* _TASK TO CARRY OUT_:
Using the records provided below, locate and copy each line that contains the word "figsize".
[Opening DATASET CONTENT section]
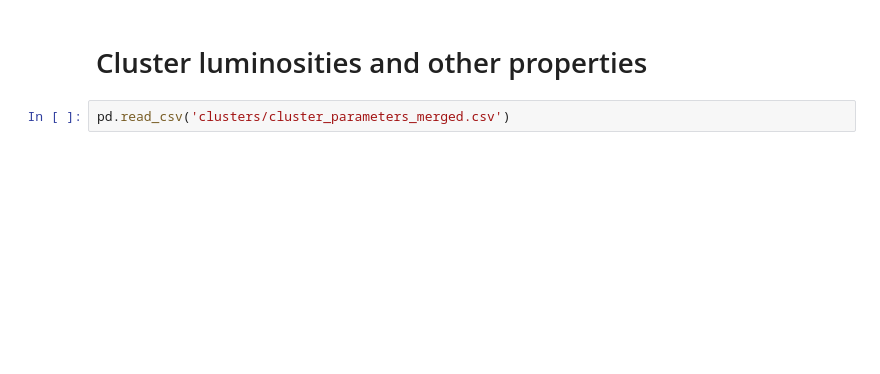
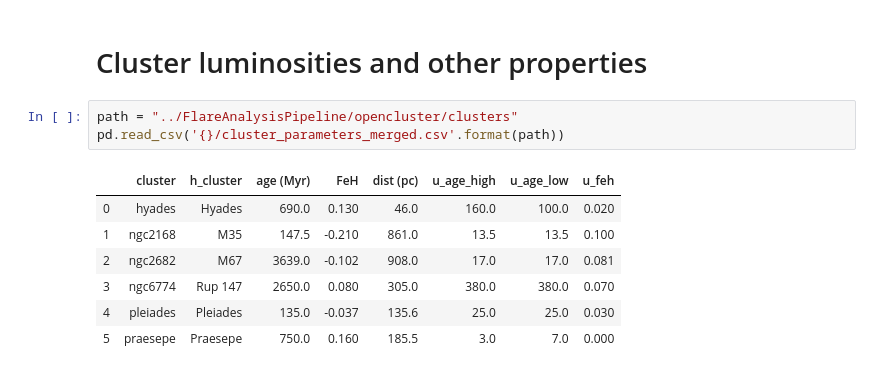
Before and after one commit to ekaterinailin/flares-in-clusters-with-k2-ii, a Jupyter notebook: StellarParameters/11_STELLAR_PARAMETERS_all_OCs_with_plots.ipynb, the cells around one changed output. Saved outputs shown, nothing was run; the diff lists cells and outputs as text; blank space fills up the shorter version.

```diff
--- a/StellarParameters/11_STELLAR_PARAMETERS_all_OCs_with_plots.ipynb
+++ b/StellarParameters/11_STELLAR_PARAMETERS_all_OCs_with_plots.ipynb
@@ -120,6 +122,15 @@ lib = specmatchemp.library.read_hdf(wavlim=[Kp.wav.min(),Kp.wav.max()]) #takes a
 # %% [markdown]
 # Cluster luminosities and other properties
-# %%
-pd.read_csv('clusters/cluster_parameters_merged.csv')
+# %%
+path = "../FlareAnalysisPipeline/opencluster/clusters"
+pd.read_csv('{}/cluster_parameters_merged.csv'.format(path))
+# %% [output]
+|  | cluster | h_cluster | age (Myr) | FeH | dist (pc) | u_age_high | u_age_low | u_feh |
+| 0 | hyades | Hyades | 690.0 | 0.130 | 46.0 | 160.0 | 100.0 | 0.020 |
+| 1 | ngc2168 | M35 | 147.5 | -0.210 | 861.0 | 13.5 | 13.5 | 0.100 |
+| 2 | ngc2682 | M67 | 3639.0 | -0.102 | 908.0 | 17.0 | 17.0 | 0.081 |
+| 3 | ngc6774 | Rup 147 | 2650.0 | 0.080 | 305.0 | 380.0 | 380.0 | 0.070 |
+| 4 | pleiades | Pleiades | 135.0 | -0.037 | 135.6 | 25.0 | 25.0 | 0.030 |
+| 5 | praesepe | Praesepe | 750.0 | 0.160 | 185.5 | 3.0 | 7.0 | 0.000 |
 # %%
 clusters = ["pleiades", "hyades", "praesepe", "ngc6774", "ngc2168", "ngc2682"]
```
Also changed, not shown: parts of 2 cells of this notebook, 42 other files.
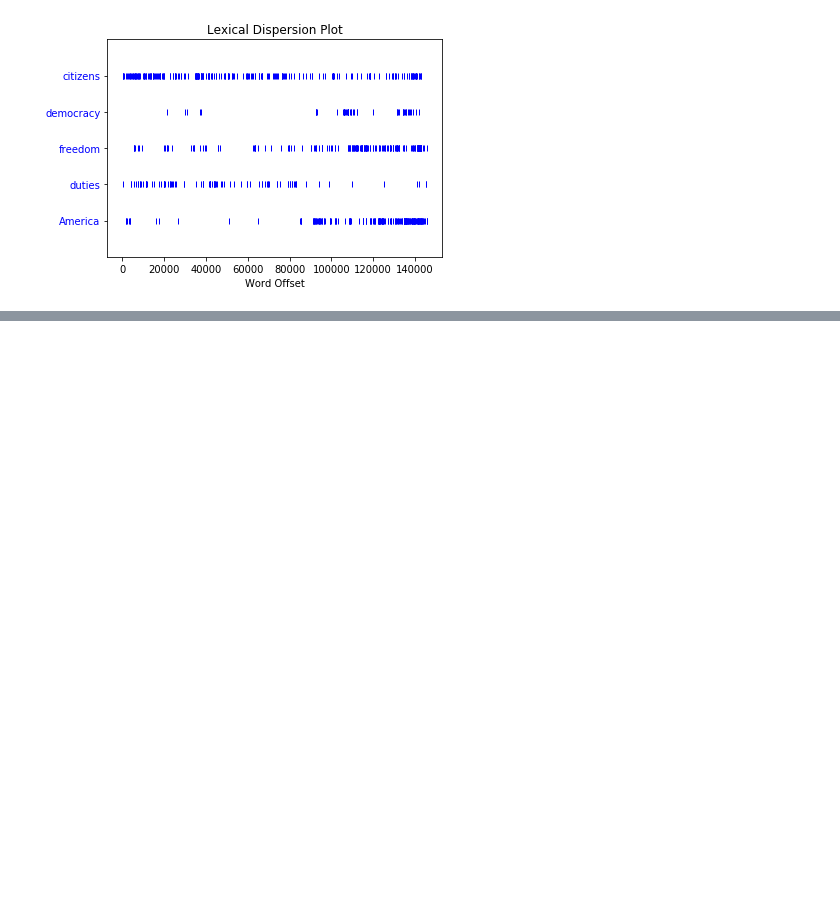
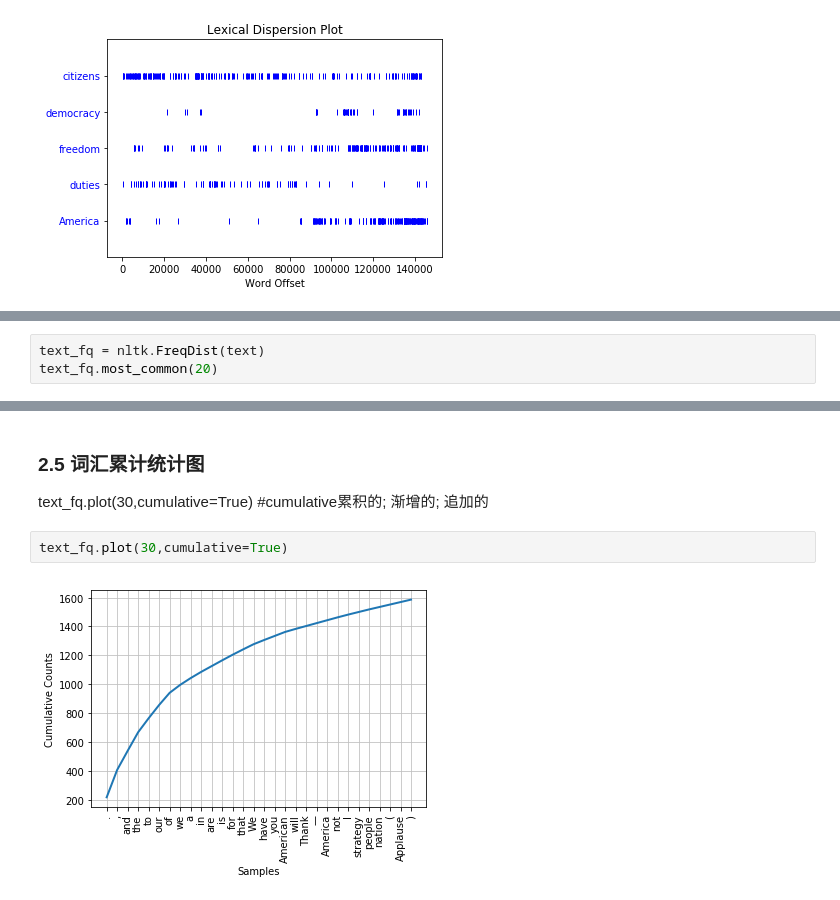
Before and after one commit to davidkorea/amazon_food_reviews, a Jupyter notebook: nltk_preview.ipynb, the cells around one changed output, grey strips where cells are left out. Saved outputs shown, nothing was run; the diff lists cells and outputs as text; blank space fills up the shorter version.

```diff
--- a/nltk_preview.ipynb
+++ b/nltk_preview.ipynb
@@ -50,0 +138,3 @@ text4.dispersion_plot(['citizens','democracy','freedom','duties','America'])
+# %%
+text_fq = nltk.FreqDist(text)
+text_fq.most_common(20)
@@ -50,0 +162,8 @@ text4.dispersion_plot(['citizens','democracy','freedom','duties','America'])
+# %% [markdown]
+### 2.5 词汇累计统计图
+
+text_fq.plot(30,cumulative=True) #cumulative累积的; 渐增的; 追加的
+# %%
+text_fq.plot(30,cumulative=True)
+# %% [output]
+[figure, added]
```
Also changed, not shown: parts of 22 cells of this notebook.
[Closing DATASET CONTENT section]
[Opening DATASET CONTENT section]
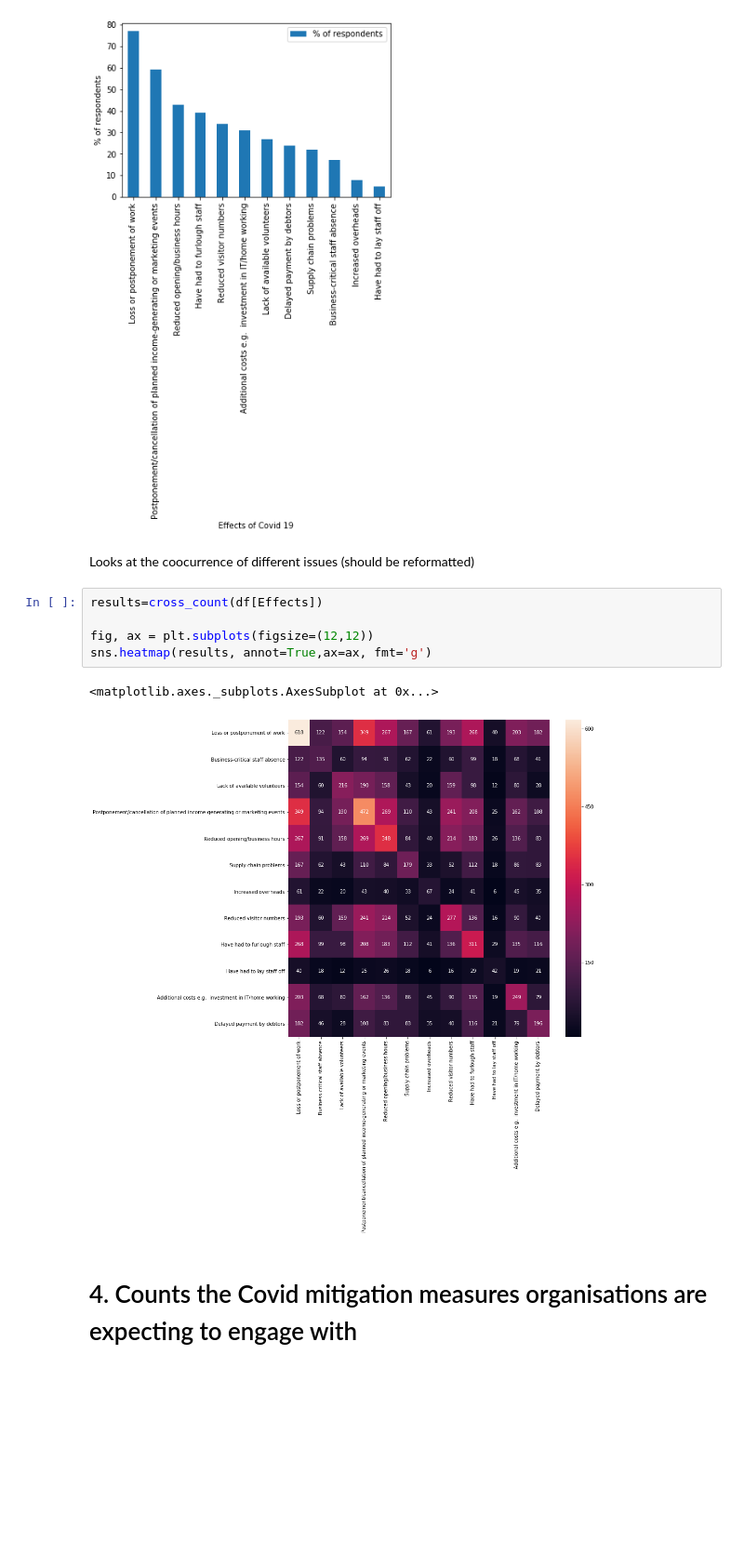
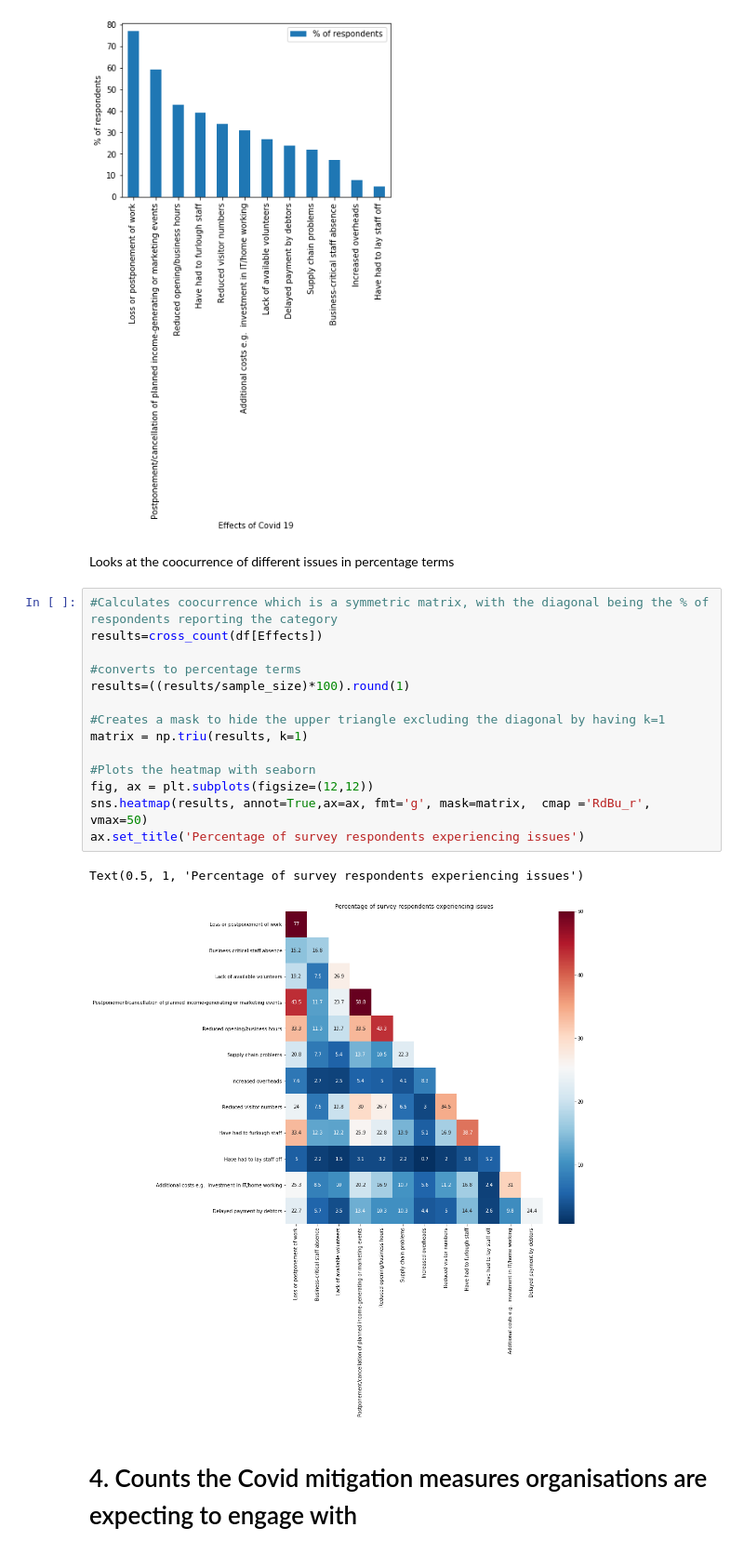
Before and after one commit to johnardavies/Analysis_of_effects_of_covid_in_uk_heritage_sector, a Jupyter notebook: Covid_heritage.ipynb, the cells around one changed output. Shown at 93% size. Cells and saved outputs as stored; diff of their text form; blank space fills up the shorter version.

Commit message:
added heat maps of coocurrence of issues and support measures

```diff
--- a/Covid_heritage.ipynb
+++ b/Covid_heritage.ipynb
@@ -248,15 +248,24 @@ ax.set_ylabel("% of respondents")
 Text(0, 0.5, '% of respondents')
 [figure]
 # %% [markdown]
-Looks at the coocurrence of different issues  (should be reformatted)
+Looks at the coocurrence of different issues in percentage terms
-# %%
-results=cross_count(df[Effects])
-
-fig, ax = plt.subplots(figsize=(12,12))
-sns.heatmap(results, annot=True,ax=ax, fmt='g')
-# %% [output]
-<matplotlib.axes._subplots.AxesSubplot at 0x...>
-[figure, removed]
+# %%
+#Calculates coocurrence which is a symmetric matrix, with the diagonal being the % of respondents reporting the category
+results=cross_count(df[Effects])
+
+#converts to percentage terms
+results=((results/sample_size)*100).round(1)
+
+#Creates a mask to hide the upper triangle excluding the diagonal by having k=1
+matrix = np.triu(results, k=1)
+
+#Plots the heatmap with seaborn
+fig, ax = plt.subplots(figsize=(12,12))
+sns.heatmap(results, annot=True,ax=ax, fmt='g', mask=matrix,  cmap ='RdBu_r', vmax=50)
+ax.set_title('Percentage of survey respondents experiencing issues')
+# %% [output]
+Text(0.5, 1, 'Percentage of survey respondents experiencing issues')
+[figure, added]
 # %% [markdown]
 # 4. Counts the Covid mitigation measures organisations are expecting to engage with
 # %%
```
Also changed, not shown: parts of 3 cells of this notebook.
[Closing DATASET CONTENT section]
* _OUTPUT BELOW_:
-fig, ax = plt.subplots(figsize=(12,12))
+fig, ax = plt.subplots(figsize=(12,12))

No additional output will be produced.